Here the yarn is printed on the thread with a repetition of the pattern after 80 metres. The short loops look like corn kernels. It is a difficult process because every now and then the thread crosses over and disturbs the regularity.
Colour repetition is also hard to measure resulting in ‘stains’ a kind of concentration of colour.
These samples are a good example of what the same yarn looks like in different tuft heights, and in a cut- and uncut pile.
Tufting is a technique whereby a tufting needle and a tufting gun are used to prick or shoot yarn through a cloth by means of compressed air.
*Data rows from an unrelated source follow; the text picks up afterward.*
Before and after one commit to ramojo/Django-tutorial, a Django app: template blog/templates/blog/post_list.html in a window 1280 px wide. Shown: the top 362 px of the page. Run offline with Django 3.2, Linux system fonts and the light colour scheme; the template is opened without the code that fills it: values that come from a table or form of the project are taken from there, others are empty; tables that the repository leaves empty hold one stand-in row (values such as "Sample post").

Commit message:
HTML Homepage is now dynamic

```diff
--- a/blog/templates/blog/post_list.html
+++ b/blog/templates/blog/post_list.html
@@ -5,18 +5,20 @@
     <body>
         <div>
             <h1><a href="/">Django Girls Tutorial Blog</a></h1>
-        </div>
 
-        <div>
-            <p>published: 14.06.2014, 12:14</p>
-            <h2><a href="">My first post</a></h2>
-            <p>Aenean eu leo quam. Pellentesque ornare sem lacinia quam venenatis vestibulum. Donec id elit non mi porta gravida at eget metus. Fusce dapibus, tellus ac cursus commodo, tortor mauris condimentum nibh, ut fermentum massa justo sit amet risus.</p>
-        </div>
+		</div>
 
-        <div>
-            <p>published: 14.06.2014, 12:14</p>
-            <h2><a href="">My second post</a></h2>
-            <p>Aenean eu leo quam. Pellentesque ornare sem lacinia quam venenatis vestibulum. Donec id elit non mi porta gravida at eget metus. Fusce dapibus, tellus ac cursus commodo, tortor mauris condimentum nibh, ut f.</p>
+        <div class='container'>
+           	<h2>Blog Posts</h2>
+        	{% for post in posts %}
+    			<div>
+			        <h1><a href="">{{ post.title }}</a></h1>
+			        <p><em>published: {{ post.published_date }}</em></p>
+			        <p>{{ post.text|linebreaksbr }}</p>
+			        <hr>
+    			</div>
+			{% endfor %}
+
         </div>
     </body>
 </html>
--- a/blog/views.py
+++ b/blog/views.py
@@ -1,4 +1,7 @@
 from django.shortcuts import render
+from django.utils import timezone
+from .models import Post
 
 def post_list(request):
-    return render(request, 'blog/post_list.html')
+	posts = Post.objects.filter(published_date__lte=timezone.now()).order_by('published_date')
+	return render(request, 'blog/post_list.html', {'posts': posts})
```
At the back of the cloth a loop pile is formed that can be cut as well.
The pile always has to be fixed to the fabric, because you would otherwise be able to just pull the thread out again. Fixation is usually done with latex.
In pass-tufting and machine-tufting a number of tufting needles are placed next to each other and the thread is pricked through the fabric, as with the manual system. No compressed air is used.